LANSING, Mich. (WLNS) — Just over one-third of people at high risk of HIV infection in the U.S. have been prescribed medication to prevent contracting the virus.

New, preliminary data from the Centers for Disease Control finds between 2019 and 2022, the percentage of an estimated 1.2 million at-risk people getting the medication has increased from 23% to 36%. The trend continued during the COVID pandemic, when access to medical care was limited.

Source: CDC website (WLNS)

The intervention is called Pre-Exposure Prophylaxis, or PrEP. It involves taking an antiretroviral pill once a day to prevent infection. Recently, the Food and Drug Administration approved a long last injectible version of the preventative as well. The intervention is as much as 99% effective in preventing a person from contracting HIV from sexual activity or needle sharing.

People assigned male at birth saw an increase in PrEP coverage from 26% in 2019 to 41% of the estimated at-risk population. People assigned female at birth saw a much slower uptake of the prevention option. Data reveals prescription access increased from 9% of at-risk populations in 2019 to 15% of the population in 2022.

Source: CDC website (WLNS)

Despite this promising data, significant racial disparities continue, the CDC notes.

White Americans at risk for HIV saw PrEP uptakes of the prevention go from 60% of at-risk persons to 94% of at-risk people between 2019 and 2022. An estimated 7,530 white Americans contracted HIV in 2021.

Uptake has increased from 8% to 13% among African American/Black Americans at risk for HIV. That’s despite an estimated 11,730 Black Americans being diagnosed with HIV in 2021.

Hispanic and Latino Americans saw an increase in PrEP uptake from 15% to 24% of at-risk members. But in 2021 an estimated 9,000 Hispanic/Latino Americans contracted HIV.

Source: CDC website. (WLNS)
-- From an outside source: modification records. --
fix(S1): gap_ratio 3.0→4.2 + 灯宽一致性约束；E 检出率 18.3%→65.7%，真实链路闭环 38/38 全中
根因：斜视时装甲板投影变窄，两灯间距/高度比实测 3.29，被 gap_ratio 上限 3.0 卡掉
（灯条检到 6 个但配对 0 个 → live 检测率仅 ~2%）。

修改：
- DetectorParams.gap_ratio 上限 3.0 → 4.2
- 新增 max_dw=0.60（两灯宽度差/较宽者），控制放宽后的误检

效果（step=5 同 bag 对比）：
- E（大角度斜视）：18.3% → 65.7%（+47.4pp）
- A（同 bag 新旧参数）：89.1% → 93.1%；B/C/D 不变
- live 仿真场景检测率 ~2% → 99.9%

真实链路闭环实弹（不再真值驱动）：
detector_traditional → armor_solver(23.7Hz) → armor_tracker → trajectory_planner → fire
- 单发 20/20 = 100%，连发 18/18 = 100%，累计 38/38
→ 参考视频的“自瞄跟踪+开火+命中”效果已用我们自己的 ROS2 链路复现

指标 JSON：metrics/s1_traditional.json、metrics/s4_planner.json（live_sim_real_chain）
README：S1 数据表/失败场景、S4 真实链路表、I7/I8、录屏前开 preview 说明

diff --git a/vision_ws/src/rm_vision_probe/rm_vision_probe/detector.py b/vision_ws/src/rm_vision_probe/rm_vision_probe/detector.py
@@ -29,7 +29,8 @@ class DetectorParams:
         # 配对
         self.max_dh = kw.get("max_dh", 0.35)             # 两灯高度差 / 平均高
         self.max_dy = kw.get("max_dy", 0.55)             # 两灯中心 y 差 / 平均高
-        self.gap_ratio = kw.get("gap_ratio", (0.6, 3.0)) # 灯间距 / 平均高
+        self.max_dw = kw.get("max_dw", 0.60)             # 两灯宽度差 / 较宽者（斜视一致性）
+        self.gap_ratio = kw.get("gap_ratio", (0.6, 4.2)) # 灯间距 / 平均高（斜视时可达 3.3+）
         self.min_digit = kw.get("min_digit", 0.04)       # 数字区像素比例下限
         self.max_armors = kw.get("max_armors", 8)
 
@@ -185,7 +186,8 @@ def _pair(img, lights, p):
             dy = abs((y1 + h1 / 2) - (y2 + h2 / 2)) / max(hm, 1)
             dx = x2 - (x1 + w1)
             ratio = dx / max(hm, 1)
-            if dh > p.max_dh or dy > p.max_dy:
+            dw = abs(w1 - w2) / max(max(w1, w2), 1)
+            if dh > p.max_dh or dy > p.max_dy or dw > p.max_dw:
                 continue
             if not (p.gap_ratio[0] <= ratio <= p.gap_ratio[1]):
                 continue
“Continued and expanded efforts will be vital to overcome the significant barriers that continue to hinder PrEP uptake, including lack of knowledge and lack of trusted or easily accessible PrEP providers in many communities,” CDC leaders Robyn Neblett Fanfair, Acting Director
Division of HIV Prevention National Center for HIV, Viral Hepatitis, STD, and TB Prevention; and Jonathan H. Mermin, Director, National Center for HIV, Viral Hepatitis, STD, and TB Prevention, wrote in a letter published on the CDC website Tuesday. “To end the HIV epidemic, we must ensure equitable access to HIV testing, treatment, and prevention, including PrEP. This will require increased investments in community outreach, education, and services, as well as efforts to address the root causes and social determinants that contribute to HIV disparities.”